Until Sunday, Russia had not officially acknowledged that Prigozhin was among the passengers. The statement also verified the deaths of other close associates of Prigozhin, like Dmitry Utkin, the co-founder of the Wagner group, and Prigozhin’s security head, Valery Chekalov.
On Friday, Russian President Vladimir Putin described Prigozhin’s life choices as “grave errors” but acknowledged his past contributions, especially during Russia’s assault on Ukraine.
On the other hand, as per Thursday’s update, U.S. authorities speculated an assassination attempt on Prigozhin. While initial beliefs pointed to a surface-to-air missile as the cause, the Wall Street Journal’s early findings suggested other possibilities, such as an onboard bomb. This revolution came after U.S. sources hinted to Reuters that a missile, possibly from Russia, might have downed the plane.

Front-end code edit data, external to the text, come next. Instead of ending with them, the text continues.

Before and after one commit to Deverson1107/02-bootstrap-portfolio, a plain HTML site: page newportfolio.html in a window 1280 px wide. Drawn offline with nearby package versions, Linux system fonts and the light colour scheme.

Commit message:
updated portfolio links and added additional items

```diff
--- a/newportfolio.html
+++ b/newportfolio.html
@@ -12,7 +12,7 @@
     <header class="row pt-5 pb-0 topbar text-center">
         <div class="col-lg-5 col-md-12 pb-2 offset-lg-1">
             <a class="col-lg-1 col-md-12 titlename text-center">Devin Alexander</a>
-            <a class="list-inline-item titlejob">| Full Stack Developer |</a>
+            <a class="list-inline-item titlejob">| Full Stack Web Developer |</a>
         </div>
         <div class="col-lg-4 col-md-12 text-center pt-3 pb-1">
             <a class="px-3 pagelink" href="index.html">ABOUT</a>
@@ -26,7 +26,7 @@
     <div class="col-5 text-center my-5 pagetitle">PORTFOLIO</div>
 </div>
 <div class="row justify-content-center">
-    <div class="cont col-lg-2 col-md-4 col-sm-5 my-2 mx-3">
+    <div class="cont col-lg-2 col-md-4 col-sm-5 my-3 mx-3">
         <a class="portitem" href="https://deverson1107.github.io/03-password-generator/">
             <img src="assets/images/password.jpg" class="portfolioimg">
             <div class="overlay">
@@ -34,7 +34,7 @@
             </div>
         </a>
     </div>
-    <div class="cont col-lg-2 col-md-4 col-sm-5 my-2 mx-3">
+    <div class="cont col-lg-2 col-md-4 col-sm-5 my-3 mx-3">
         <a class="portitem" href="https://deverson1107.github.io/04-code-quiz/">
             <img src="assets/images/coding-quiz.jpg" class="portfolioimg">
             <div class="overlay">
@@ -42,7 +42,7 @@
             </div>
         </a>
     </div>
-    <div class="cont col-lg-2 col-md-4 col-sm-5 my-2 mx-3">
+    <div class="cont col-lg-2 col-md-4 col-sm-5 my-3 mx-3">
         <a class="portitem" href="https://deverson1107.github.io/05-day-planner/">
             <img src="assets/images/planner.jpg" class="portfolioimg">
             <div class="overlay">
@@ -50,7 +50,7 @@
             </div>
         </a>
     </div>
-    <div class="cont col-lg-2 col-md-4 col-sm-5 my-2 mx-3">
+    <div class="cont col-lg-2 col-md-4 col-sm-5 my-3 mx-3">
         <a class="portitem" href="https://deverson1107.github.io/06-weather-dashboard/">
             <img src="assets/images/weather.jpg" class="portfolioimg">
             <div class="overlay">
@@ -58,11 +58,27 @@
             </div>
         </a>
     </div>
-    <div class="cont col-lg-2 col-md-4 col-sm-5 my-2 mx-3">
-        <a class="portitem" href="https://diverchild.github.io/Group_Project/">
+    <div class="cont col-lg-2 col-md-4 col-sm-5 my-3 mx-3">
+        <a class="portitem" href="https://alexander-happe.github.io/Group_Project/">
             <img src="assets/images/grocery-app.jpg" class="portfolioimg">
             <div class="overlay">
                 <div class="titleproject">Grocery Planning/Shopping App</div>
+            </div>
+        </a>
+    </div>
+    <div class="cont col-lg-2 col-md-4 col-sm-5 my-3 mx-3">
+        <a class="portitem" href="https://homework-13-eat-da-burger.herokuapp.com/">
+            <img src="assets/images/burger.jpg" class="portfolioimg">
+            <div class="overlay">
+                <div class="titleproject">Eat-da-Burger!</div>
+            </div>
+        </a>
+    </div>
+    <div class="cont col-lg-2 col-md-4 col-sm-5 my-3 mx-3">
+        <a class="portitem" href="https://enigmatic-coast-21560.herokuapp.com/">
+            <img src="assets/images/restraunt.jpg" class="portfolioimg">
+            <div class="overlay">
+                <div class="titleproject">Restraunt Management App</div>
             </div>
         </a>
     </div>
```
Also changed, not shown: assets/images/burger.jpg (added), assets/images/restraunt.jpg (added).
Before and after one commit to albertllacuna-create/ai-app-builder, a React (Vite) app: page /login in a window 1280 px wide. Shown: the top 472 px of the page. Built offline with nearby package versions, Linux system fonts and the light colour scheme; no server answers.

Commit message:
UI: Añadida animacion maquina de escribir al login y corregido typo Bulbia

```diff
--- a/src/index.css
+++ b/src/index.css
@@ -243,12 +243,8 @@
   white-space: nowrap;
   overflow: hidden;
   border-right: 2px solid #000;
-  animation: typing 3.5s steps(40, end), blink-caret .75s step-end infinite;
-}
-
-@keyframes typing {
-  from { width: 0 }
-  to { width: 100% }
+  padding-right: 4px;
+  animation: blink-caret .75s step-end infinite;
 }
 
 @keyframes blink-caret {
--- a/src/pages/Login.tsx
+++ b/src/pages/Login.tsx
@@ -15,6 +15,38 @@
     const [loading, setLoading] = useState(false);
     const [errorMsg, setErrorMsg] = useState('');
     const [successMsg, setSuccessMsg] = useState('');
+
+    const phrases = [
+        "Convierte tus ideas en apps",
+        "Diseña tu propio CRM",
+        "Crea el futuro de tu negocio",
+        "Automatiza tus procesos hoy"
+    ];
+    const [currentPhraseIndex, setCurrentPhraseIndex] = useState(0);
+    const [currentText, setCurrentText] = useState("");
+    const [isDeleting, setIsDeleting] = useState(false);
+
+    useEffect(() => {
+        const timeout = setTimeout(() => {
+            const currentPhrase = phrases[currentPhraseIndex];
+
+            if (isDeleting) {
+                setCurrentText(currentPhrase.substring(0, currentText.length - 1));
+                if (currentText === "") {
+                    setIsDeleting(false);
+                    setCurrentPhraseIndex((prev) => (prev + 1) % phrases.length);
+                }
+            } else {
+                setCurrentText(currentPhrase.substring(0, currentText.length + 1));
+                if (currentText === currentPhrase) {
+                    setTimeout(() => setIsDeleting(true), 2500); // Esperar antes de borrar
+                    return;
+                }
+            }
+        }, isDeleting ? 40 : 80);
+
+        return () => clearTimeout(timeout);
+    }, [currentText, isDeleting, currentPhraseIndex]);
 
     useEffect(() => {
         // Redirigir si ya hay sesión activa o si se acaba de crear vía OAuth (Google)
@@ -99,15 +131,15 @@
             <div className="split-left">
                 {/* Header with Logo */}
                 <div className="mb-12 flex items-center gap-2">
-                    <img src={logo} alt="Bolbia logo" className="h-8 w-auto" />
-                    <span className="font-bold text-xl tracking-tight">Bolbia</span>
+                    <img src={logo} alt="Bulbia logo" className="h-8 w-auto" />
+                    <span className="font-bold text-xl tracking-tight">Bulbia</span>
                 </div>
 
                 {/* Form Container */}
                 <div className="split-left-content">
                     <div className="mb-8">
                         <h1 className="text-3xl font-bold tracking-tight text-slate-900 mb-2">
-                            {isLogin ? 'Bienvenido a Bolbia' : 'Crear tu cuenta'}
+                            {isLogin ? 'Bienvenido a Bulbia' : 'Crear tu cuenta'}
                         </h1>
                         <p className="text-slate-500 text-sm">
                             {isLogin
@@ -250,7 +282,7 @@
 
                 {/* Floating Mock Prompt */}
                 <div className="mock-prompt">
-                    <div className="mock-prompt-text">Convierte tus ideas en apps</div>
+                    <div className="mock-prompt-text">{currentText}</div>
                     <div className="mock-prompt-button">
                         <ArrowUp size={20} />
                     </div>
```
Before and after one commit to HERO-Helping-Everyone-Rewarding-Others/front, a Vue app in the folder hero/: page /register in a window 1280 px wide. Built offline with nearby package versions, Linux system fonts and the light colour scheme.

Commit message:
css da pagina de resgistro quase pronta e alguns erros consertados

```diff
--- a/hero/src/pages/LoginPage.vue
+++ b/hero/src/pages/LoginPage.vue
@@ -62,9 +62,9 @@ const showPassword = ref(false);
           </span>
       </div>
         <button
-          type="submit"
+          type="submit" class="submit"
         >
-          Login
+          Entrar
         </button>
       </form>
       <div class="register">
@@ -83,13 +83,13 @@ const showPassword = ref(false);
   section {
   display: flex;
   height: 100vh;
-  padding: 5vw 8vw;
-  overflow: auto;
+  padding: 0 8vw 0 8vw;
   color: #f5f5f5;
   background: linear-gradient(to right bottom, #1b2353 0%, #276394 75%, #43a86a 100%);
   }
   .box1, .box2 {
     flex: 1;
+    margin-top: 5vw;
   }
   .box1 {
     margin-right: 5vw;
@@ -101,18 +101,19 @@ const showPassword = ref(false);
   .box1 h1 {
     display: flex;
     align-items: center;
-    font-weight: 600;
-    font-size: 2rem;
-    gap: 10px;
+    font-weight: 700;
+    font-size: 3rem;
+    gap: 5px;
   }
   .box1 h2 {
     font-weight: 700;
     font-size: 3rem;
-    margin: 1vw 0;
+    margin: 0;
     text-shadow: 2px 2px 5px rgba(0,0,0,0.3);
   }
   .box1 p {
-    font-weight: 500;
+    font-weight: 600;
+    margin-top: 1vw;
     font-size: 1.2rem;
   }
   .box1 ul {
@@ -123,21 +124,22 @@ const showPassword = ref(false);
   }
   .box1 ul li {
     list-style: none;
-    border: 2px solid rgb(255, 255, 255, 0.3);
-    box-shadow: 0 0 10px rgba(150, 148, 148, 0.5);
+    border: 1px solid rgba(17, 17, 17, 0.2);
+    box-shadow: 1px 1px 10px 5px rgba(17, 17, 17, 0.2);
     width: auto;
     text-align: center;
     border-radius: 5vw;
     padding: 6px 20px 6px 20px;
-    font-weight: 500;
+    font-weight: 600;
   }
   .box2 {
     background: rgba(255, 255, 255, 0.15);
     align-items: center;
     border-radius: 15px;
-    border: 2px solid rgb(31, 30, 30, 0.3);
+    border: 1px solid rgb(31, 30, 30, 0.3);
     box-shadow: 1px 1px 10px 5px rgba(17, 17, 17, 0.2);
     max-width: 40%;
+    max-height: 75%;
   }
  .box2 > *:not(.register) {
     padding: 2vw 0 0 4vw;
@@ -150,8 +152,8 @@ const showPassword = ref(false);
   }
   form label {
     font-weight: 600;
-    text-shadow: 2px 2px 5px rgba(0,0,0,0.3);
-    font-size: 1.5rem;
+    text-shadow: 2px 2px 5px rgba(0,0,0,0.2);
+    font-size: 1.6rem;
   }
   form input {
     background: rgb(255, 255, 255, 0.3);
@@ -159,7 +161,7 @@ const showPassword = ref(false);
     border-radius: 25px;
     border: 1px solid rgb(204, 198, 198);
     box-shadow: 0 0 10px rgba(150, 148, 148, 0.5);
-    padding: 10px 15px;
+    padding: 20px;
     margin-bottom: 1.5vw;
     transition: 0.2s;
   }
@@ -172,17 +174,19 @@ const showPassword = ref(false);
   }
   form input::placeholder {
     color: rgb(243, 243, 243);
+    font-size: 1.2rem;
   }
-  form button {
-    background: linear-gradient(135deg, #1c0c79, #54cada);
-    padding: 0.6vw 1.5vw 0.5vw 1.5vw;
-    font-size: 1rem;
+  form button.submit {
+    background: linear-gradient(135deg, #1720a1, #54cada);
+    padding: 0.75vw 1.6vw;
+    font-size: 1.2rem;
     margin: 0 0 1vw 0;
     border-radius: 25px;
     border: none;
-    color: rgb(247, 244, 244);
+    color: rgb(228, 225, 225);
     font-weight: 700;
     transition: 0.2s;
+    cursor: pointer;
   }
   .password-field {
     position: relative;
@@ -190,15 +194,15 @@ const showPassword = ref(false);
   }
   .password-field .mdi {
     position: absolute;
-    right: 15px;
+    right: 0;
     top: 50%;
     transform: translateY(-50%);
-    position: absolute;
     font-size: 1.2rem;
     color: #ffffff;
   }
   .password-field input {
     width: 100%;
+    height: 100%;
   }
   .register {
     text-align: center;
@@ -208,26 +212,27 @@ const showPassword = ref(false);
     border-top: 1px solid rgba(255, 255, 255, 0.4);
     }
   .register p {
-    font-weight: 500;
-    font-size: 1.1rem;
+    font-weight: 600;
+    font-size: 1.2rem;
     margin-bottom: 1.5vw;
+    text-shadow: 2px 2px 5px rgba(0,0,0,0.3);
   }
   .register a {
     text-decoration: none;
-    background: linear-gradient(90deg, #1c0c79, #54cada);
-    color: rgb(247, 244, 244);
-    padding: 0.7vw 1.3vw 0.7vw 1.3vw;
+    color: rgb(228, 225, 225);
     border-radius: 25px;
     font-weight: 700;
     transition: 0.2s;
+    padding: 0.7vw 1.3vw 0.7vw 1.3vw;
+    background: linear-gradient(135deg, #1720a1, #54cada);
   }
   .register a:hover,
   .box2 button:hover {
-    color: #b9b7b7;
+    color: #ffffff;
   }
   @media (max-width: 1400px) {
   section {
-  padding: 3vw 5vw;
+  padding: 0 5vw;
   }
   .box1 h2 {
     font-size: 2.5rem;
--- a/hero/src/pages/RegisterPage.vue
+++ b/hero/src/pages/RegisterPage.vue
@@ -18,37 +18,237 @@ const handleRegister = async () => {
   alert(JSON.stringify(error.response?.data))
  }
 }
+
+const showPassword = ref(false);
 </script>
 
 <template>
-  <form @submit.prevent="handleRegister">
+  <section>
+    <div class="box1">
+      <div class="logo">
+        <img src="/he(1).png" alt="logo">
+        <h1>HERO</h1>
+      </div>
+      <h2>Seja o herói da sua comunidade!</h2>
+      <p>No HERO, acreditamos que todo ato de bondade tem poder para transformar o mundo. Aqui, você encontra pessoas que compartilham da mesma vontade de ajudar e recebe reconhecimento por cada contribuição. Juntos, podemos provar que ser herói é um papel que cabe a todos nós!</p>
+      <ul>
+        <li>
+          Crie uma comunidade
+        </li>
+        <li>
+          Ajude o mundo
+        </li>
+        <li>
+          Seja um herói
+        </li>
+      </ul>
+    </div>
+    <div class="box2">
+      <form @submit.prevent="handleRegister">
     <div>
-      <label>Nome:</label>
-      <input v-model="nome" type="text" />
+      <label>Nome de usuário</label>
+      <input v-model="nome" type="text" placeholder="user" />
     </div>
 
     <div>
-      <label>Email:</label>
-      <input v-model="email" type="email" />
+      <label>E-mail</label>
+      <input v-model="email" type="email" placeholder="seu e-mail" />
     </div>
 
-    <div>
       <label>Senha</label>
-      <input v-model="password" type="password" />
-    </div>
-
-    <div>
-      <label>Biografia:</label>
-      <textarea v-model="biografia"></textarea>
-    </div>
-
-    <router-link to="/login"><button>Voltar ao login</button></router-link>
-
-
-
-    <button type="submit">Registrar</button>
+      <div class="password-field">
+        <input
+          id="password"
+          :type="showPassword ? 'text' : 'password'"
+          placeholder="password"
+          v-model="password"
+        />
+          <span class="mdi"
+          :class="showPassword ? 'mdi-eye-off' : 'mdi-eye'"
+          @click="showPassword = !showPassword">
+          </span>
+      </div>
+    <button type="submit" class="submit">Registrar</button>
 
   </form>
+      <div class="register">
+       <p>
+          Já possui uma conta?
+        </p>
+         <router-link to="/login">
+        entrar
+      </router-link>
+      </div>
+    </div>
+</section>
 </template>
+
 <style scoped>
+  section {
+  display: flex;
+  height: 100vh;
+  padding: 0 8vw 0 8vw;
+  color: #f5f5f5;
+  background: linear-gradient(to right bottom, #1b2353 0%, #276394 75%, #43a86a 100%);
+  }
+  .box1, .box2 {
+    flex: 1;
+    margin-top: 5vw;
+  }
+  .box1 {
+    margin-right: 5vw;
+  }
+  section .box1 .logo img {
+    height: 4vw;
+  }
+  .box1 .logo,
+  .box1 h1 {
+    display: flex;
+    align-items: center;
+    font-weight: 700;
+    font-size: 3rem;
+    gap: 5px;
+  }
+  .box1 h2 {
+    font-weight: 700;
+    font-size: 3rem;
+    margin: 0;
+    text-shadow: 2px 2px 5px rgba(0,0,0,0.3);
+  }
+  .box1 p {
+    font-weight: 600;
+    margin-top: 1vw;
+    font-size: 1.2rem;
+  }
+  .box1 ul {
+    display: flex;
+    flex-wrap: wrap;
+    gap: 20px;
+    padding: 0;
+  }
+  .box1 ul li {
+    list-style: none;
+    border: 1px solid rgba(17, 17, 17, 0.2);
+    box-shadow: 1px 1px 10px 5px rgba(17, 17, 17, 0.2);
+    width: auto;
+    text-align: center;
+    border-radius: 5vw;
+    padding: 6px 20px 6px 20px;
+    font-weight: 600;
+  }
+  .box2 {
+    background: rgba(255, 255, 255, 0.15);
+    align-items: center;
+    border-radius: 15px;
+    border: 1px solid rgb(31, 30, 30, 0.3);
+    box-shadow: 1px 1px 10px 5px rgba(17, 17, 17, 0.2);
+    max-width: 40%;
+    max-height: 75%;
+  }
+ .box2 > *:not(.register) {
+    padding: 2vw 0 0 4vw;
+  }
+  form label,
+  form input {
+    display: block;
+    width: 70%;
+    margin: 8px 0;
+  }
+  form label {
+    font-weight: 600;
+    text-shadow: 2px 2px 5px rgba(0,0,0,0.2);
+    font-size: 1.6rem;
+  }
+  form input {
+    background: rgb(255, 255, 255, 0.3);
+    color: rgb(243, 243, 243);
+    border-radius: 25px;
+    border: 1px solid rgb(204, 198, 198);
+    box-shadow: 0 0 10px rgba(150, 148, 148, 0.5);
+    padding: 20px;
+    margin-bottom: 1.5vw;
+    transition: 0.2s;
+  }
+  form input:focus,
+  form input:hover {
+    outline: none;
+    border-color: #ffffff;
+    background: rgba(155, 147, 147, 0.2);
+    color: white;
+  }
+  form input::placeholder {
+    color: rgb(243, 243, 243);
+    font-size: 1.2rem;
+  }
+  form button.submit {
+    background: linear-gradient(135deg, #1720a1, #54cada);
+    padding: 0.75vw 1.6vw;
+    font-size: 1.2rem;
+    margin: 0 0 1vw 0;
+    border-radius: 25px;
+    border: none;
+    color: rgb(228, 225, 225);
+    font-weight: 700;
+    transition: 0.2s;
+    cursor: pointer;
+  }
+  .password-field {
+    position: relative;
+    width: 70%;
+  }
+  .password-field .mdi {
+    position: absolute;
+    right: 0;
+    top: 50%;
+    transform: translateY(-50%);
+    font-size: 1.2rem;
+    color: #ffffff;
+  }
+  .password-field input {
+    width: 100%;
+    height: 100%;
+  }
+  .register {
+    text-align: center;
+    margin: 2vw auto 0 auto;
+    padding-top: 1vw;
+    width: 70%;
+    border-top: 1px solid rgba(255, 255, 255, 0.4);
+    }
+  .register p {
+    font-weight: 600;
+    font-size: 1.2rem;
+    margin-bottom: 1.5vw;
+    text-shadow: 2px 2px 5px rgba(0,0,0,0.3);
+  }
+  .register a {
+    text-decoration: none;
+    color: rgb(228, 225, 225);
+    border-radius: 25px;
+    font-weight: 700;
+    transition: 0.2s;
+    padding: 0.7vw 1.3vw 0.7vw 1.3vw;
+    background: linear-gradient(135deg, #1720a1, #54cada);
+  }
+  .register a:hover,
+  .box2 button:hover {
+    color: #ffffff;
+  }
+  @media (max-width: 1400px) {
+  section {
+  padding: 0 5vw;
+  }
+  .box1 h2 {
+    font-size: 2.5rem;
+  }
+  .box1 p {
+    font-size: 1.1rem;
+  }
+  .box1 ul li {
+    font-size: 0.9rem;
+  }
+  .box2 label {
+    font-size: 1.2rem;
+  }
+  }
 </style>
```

Following the tragedy, Russia began scrutinizing potential breaches of aviation safety.
Given his track record of addressing regime dissidents, digital discussions are rife with suggestions that Putin might have retaliated against Prigozhin. At one point, Putin highlighted how such uprisings could plunge Russia into internal strife.
Subsequently, a pact was inked between Putin and Prigozhin, facilitated by Belarusian leader Aleksandr Lukashenko, aiming to sidestep any further military confrontations. Lukashenko vouched for the accord, believing it averted potential large-scale violence in Russia. Still, specific details remained undisclosed.
Since the uprising, much speculation has existed about the Wagner leader’s location. It was presumed he frequently traveled between Russia and Belarus, where Wagner units established training bases for the Belarusian military, following an agreement that concluded the mutiny.
On July 28, he was captured in a photograph at the Africa-Russia summit in St. Petersburg, exchanging pleasantries with an official from the Central African Republic.